• Task: Would you reproduce exactly the lines below from the one holding "to depetrofabio/FederatedLearningProject, a" through the one holding "Also changed, not shown: parts of 2", inclusive, and no others?

(Revision tracking records)
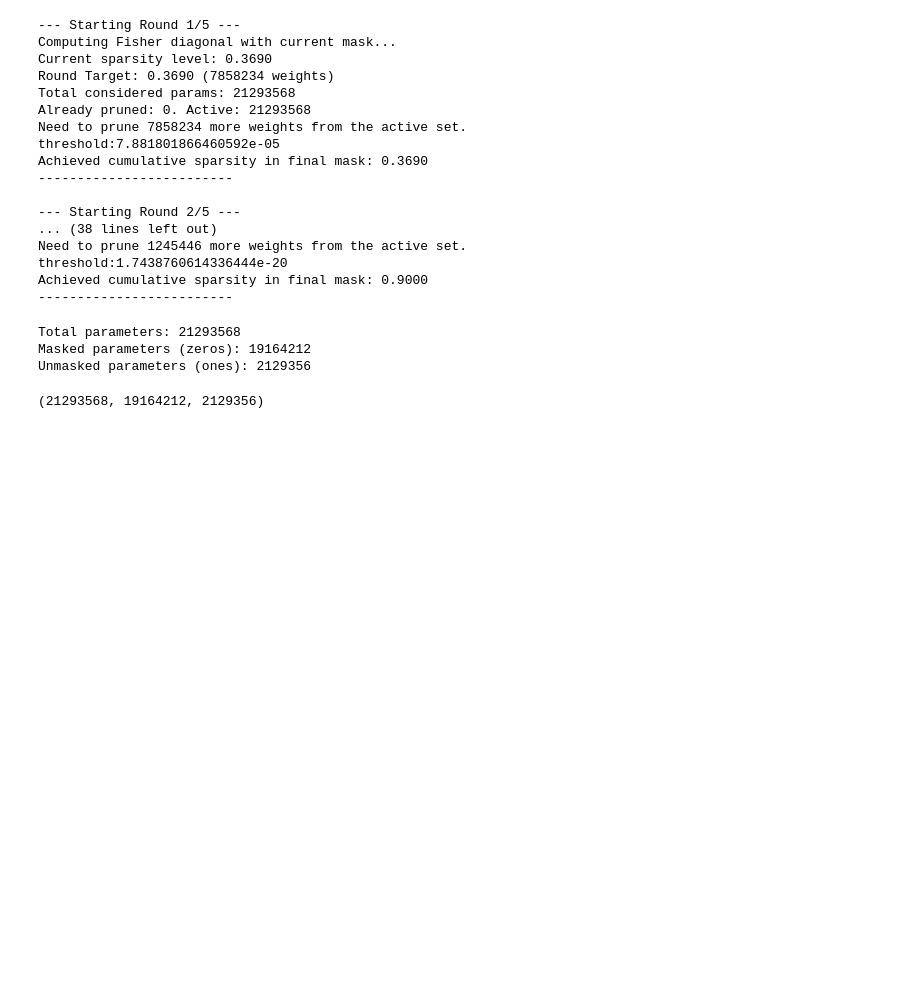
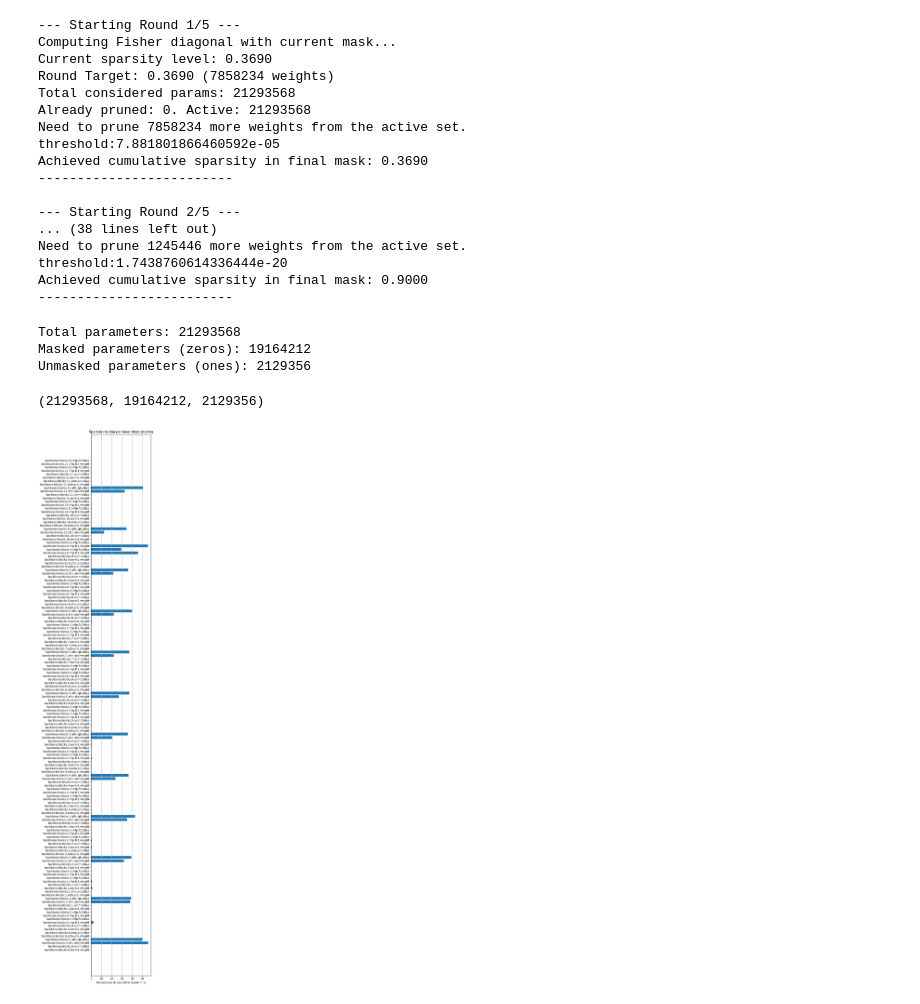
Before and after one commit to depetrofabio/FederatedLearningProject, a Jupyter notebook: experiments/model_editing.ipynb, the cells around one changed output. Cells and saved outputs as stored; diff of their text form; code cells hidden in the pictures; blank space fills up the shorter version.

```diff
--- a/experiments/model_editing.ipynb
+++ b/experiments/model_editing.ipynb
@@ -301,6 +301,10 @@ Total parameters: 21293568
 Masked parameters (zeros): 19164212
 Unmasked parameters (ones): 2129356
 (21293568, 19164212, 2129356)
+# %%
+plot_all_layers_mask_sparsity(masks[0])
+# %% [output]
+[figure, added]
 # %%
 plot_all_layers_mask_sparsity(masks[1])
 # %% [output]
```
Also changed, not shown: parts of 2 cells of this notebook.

--

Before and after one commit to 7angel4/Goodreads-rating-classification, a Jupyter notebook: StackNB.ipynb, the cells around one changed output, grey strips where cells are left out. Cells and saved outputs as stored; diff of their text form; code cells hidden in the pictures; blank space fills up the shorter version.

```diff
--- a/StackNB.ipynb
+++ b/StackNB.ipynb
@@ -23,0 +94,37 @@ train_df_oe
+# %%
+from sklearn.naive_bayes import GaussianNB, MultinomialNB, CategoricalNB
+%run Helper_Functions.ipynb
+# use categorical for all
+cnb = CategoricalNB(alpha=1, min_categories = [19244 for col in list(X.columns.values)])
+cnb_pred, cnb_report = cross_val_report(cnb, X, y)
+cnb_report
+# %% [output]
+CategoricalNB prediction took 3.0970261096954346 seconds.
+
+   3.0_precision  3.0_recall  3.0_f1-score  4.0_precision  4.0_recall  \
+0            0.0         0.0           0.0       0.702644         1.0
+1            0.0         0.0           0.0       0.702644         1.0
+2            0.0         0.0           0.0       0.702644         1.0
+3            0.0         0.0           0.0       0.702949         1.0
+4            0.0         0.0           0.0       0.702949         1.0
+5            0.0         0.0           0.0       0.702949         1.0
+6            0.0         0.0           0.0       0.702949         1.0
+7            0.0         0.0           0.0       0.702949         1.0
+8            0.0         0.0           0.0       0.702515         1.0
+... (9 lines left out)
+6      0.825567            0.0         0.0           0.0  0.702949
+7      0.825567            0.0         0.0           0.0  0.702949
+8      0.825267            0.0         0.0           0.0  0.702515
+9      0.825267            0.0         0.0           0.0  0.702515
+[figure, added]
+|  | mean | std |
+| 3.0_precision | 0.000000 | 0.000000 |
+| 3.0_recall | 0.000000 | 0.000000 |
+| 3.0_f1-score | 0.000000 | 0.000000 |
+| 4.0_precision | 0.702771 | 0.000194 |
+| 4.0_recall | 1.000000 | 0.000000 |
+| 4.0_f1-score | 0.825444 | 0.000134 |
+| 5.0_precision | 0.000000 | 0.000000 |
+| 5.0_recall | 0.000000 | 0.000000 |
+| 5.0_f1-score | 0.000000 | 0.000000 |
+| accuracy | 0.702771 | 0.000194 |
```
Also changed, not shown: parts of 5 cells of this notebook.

• Result of the task:
Before and after one commit to depetrofabio/FederatedLearningProject, a Jupyter notebook: experiments/model_editing.ipynb, the cells around one changed output. Cells and saved outputs as stored; diff of their text form; code cells hidden in the pictures; blank space fills up the shorter version.

```diff
--- a/experiments/model_editing.ipynb
+++ b/experiments/model_editing.ipynb
@@ -301,6 +301,10 @@ Total parameters: 21293568
 Masked parameters (zeros): 19164212
 Unmasked parameters (ones): 2129356
 (21293568, 19164212, 2129356)
+# %%
+plot_all_layers_mask_sparsity(masks[0])
+# %% [output]
+[figure, added]
 # %%
 plot_all_layers_mask_sparsity(masks[1])
 # %% [output]
```
Also changed, not shown: parts of 2 cells of this notebook.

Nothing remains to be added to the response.